═════ Data excerpts
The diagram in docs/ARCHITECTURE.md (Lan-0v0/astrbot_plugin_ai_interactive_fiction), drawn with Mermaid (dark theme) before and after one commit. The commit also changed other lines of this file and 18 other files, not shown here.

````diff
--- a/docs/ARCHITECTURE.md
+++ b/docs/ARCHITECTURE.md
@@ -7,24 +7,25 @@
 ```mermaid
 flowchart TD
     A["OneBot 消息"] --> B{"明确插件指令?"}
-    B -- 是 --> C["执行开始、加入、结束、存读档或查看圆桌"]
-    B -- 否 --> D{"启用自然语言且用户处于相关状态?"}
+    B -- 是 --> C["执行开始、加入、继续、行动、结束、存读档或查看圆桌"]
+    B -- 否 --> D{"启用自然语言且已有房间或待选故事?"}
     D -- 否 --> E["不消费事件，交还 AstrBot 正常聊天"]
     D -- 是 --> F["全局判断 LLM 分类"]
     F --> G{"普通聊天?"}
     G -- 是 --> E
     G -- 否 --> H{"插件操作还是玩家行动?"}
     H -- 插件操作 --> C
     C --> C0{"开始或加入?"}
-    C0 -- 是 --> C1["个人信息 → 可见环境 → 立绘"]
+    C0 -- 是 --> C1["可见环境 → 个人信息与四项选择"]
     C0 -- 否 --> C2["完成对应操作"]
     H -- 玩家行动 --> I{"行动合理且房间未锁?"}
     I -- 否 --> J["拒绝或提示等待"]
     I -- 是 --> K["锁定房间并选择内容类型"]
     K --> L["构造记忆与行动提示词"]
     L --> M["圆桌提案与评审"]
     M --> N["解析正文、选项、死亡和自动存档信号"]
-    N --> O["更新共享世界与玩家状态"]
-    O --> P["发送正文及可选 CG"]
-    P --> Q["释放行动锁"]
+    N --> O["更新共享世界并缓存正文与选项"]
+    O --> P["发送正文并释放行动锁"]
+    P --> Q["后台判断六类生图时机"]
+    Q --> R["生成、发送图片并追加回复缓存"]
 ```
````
══════════
Work task: Give only the number of lines in the preceding data that include the word "存读档或查看圆桌".

Answer for this exercise: 2